A federal judge on Wednesday ordered the cancellation of the Washington Redskins' trademark registration, ruling that the team name may be disparaging to Native Americans.
The ruling by Judge Gerald Bruce Lee affirms an earlier finding by an administrative appeal board. Bruce ordered the federal Patent and Trademark Office to cancel the registration.
Lee emphasized in his 70-page ruling that the organization is still free to use the name if it wishes -- the team would just lose some legal protections that go along with federal registration of a trademark.
The team had sued to overturn a ruling against it by the Trademark Trial and Appeal Board. The team argued that cancellation of its trademark infringed on its free-speech rights because it required the government to judge whether the name is offensive.
The organization can appeal.
"I am surprised by the judge's decision to prevent us from presenting our evidence in an open trial," team president Bruce Allen said in a statement. "We look forward to winning on appeal after a fair and impartial review of the case. We are convinced that we will win because the facts and the law are on the side of our franchise that has proudly used the name Redskins for more than 80 years"
Jeff Lopez, lawyer for the Native Americans who challenged the team's name, said he expects the Redskins to appeal the ruling to the 4th U.S. Circuit Court of Appeals in Richmond. But he said that Lee's ruling was an across-the-board victory for his clients and that he is confident it will be upheld.
Lopez said his clients are hopeful that the team will take heed of the decision and change its name.
In rejecting the team's free-speech argument, Lee cited a U.S. Supreme Court ruling last month allowing the state of Texas to bar depiction of the Confederate battle flag on specialty license plates sought by the Sons of Confederate Veterans.
Specifically, Lee said federal law allows the government to exercise editorial control over the content of the trademark registration program, and he equated trademark registration to government speech as opposed to private speech.

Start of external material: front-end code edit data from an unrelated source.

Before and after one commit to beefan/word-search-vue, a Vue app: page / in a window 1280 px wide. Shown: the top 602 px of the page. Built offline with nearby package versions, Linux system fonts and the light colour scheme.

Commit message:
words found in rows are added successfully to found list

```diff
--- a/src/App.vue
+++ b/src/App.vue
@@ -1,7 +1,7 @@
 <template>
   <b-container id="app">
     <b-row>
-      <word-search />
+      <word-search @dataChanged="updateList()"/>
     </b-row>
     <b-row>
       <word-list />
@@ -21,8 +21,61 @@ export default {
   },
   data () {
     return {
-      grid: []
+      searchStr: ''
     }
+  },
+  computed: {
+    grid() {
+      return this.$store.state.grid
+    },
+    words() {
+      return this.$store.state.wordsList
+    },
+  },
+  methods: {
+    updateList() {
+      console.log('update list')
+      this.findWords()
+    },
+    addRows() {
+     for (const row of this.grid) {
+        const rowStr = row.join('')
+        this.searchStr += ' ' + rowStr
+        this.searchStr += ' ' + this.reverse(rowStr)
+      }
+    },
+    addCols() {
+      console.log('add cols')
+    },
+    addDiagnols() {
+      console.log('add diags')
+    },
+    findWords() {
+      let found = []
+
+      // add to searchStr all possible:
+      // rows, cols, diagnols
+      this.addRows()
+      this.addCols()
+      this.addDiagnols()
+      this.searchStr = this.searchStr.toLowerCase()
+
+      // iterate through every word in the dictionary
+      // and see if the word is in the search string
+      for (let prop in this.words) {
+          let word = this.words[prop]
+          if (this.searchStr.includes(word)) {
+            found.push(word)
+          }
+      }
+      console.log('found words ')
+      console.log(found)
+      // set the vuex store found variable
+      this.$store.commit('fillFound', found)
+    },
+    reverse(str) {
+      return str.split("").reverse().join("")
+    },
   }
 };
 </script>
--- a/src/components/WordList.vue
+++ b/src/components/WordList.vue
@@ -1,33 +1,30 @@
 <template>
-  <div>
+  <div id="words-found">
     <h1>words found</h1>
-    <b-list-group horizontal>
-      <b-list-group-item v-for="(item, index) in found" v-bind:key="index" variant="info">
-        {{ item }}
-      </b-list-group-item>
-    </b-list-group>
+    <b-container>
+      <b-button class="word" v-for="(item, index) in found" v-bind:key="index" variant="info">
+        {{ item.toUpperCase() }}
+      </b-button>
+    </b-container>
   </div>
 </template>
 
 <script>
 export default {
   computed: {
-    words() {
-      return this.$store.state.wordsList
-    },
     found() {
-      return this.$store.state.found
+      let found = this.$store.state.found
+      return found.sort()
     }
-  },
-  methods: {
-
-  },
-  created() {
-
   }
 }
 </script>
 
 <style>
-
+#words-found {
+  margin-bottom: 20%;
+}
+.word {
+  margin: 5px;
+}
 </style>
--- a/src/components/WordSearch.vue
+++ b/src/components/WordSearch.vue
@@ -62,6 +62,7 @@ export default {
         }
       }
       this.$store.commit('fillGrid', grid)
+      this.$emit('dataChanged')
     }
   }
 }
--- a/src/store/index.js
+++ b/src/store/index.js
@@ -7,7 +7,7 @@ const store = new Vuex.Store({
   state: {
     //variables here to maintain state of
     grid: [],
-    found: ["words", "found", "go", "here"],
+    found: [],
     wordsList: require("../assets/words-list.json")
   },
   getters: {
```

Lee said the legal standard for canceling the registration is whether the name "may disparage" a substantial composite of the Native American community. Though the team has maintained that the name honors Native Americans, Lee said there is ample evidence that the name may be perceived as disparaging. He cited the fact that Native American leaders have been objecting to the name for decades, along with dictionary citations that the word is typically considered offensive.
The Associated Press contributed to this report.